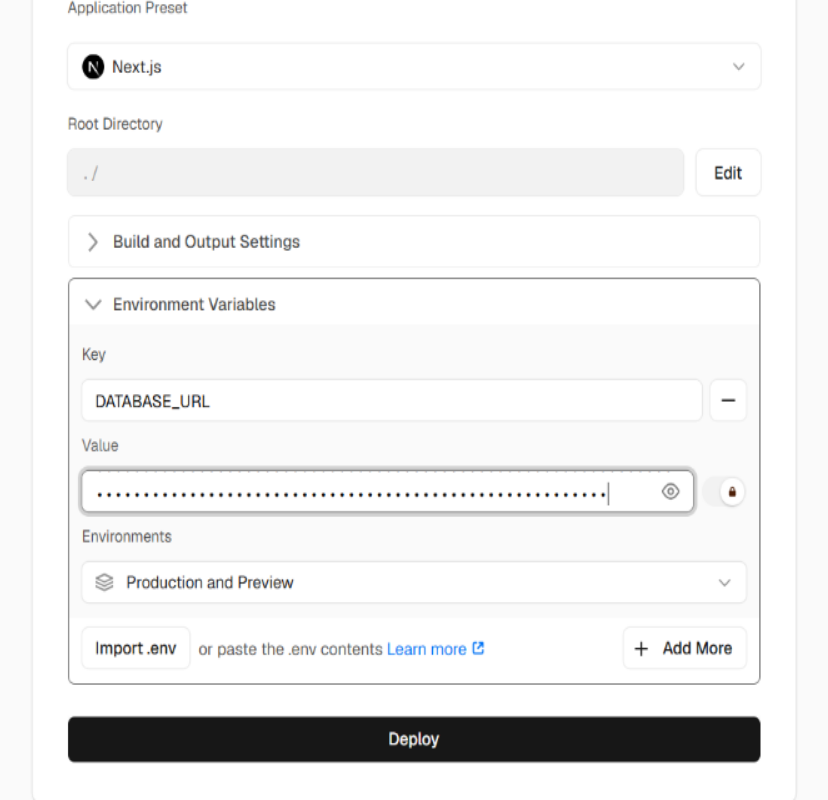
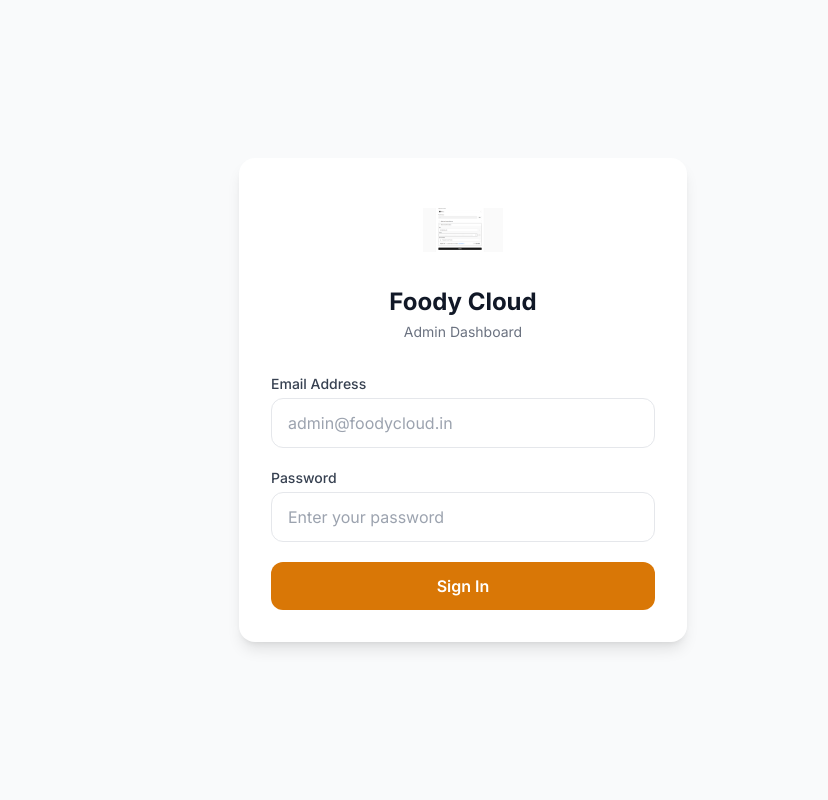
Before and after one commit to foodycloud/foodycloudwebsite, a Next.js app: page /admin/login in a window 1280 px wide. Shown: the whole page, without its empty margins (177-1005 px from the left). Built offline with nearby package versions, Linux system fonts and the light colour scheme.

Commit message:
Fix root layout requirement error by adding root layout for admin route group

```diff
--- /dev/null
+++ b/app/(admin)/layout.tsx
@@ -0,0 +1,15 @@
+import type { ReactNode } from 'react'
+import { Inter } from 'next/font/google'
+import '../globals.css'
+
+const inter = Inter({ subsets: ['latin'], variable: '--font-inter' })
+
+export default function AdminRootLayout({ children }: { children: ReactNode }) {
+  return (
+    <html lang="en" className={inter.variable}>
+      <body className="font-body text-stone-950 antialiased bg-gray-50">
+        {children}
+      </body>
+    </html>
+  )
+}
```
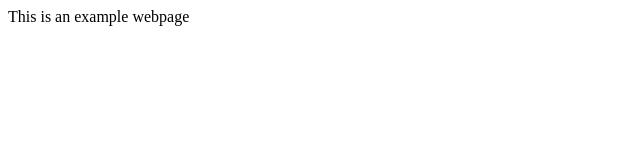
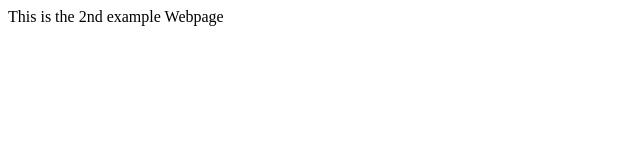
Before and after one commit to AbdullahCodespace/GitHubExampleRepo, a plain HTML site: page index.html in a window 1280 px wide. Shown: the full height of the page, 0-640 px from the left. Drawn offline with Linux system fonts and the light colour scheme.

Commit message:
Changed text in html file

```diff
--- a/index.html
+++ b/index.html
@@ -4,6 +4,6 @@
         <title>Example Webpage</title>
     </head>
     <body>
-        This is an example webpage
+        This is the 2nd example Webpage
     </body>
 </html>
```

◆ **Exercise details**: Each entry above has to be set down again verbatim, except for its pictures.

◆ **Written response**:
Before and after one commit to foodycloud/foodycloudwebsite, a Next.js app: page /admin/login in a window 1280 px wide. Shown: the whole page, without its empty margins (177-1005 px from the left). Built offline with nearby package versions, Linux system fonts and the light colour scheme.

Commit message:
Fix root layout requirement error by adding root layout for admin route group

```diff
--- /dev/null
+++ b/app/(admin)/layout.tsx
@@ -0,0 +1,15 @@
+import type { ReactNode } from 'react'
+import { Inter } from 'next/font/google'
+import '../globals.css'
+
+const inter = Inter({ subsets: ['latin'], variable: '--font-inter' })
+
+export default function AdminRootLayout({ children }: { children: ReactNode }) {
+  return (
+    <html lang="en" className={inter.variable}>
+      <body className="font-body text-stone-950 antialiased bg-gray-50">
+        {children}
+      </body>
+    </html>
+  )
+}
```
Before and after one commit to AbdullahCodespace/GitHubExampleRepo, a plain HTML site: page index.html in a window 1280 px wide. Shown: the full height of the page, 0-640 px from the left. Drawn offline with Linux system fonts and the light colour scheme.

Commit message:
Changed text in html file

```diff
--- a/index.html
+++ b/index.html
@@ -4,6 +4,6 @@
         <title>Example Webpage</title>
     </head>
     <body>
-        This is an example webpage
+        This is the 2nd example Webpage
     </body>
 </html>
```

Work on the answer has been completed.